__ASSIGNED TASK__: Where a line in the records below includes "className", pull that line out.

PROVIDED DATA Block Start

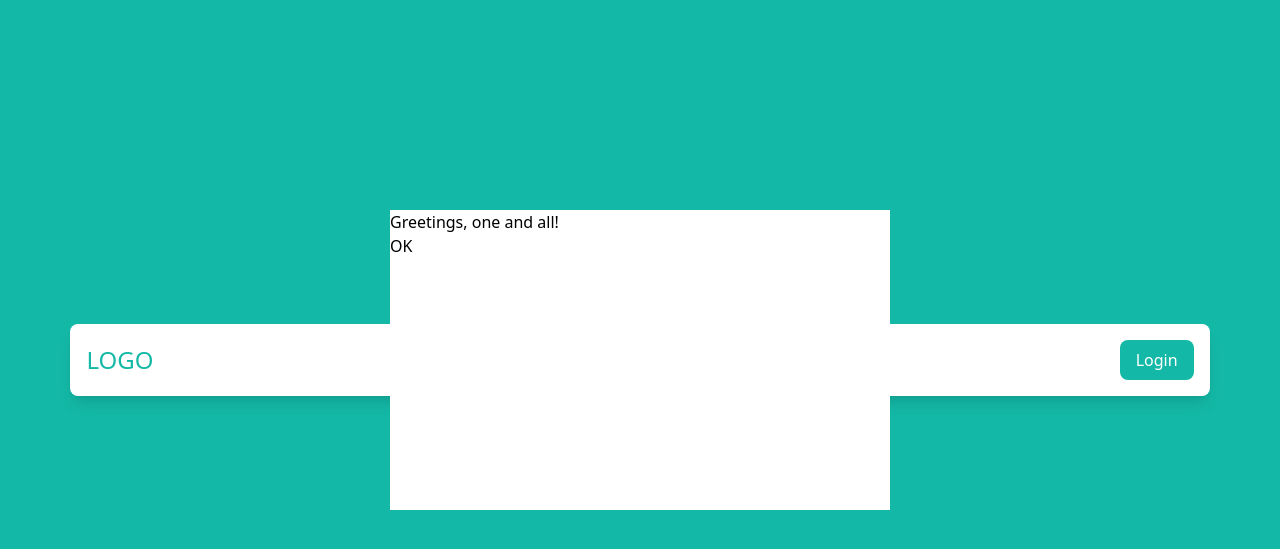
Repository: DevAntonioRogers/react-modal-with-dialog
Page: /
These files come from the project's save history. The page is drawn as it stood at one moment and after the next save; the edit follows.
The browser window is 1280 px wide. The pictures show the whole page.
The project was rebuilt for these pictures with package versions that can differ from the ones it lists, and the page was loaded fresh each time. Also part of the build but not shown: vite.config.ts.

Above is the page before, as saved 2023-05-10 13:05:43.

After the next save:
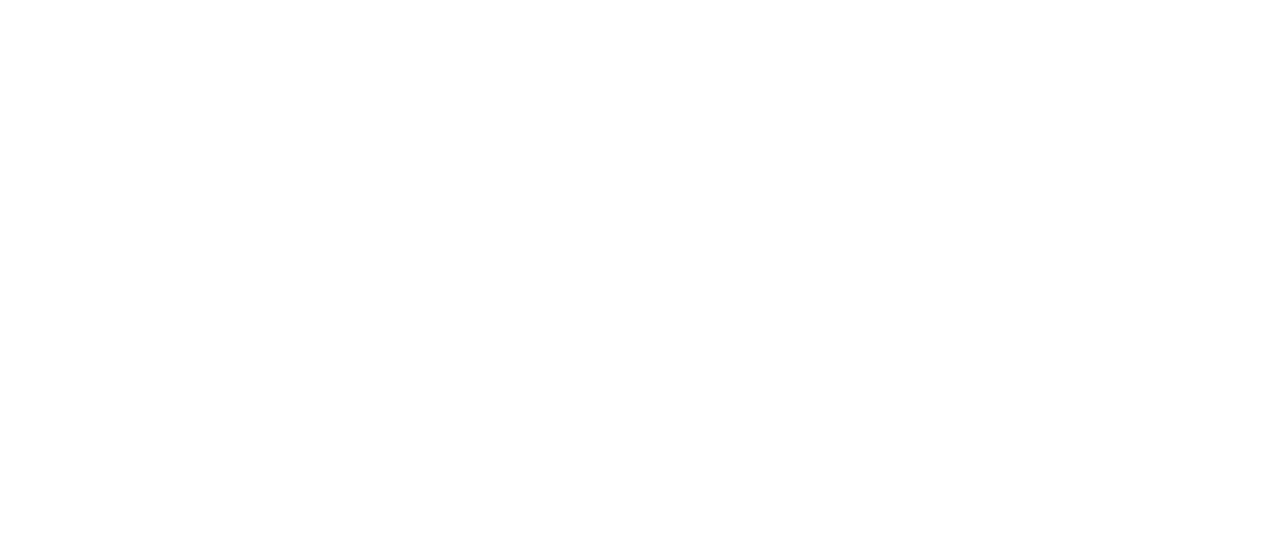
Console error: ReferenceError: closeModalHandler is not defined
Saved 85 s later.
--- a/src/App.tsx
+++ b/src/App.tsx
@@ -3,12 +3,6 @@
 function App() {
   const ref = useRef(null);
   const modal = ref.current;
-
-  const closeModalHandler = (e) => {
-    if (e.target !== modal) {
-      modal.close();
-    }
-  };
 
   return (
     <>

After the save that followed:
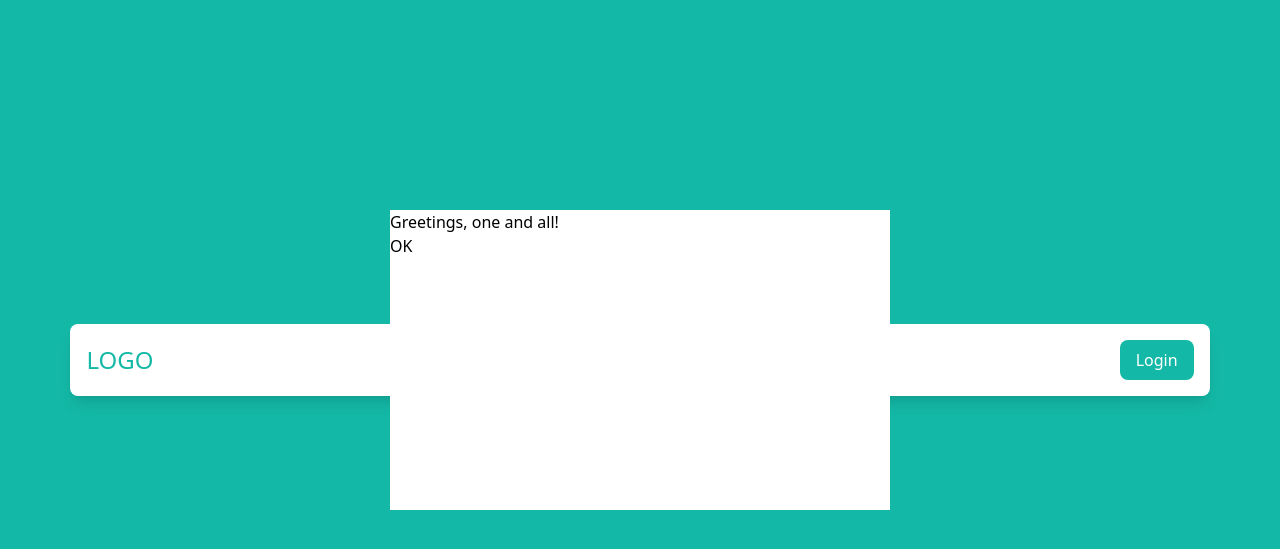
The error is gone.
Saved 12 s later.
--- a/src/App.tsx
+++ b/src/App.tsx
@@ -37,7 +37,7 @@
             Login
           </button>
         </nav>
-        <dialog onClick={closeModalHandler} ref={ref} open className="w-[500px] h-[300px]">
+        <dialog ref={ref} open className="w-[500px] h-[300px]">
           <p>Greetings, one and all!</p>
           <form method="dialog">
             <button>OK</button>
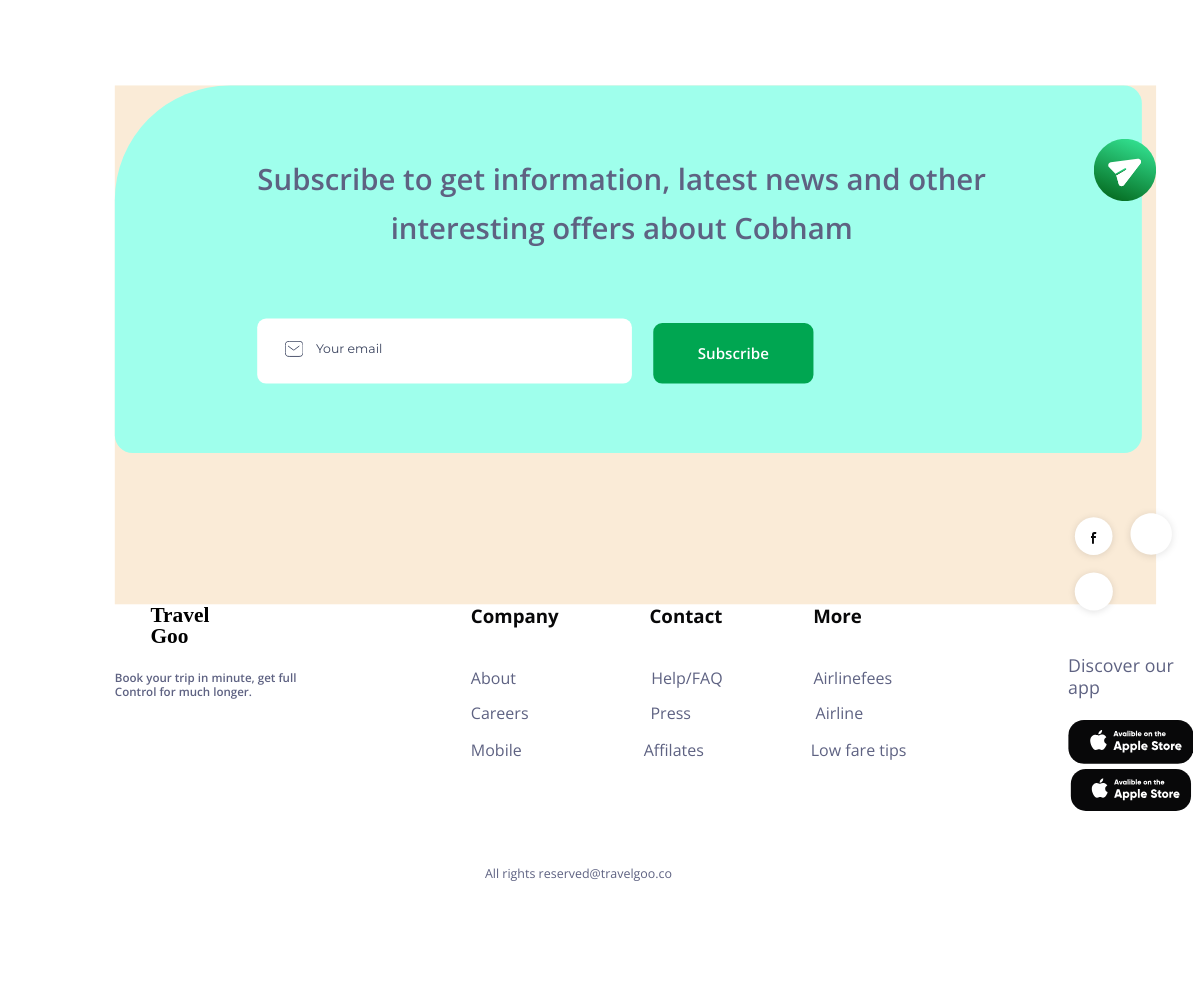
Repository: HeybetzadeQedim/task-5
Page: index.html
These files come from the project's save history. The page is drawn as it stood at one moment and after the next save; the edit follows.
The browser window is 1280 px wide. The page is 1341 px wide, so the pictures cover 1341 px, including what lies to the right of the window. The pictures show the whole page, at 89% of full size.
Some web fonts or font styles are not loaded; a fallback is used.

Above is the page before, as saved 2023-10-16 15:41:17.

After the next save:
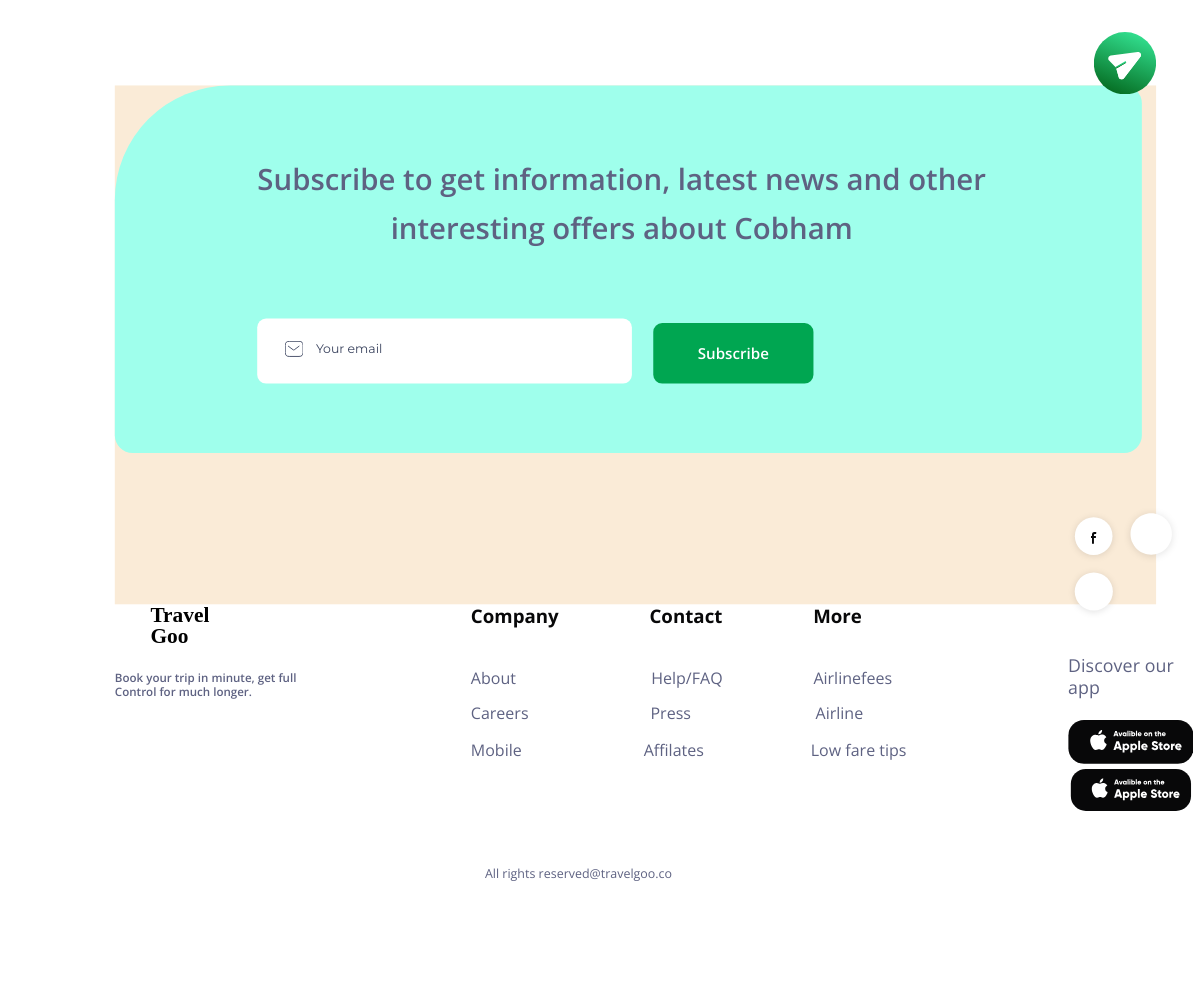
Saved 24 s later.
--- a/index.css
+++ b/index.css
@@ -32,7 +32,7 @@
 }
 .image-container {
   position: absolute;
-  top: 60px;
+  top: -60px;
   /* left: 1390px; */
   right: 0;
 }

PROVIDED DATA Block End

__RESULT OF THIS TASK__:
-        <dialog onClick={closeModalHandler} ref={ref} open className="w-[500px] h-[300px]">
+        <dialog ref={ref} open className="w-[500px] h-[300px]">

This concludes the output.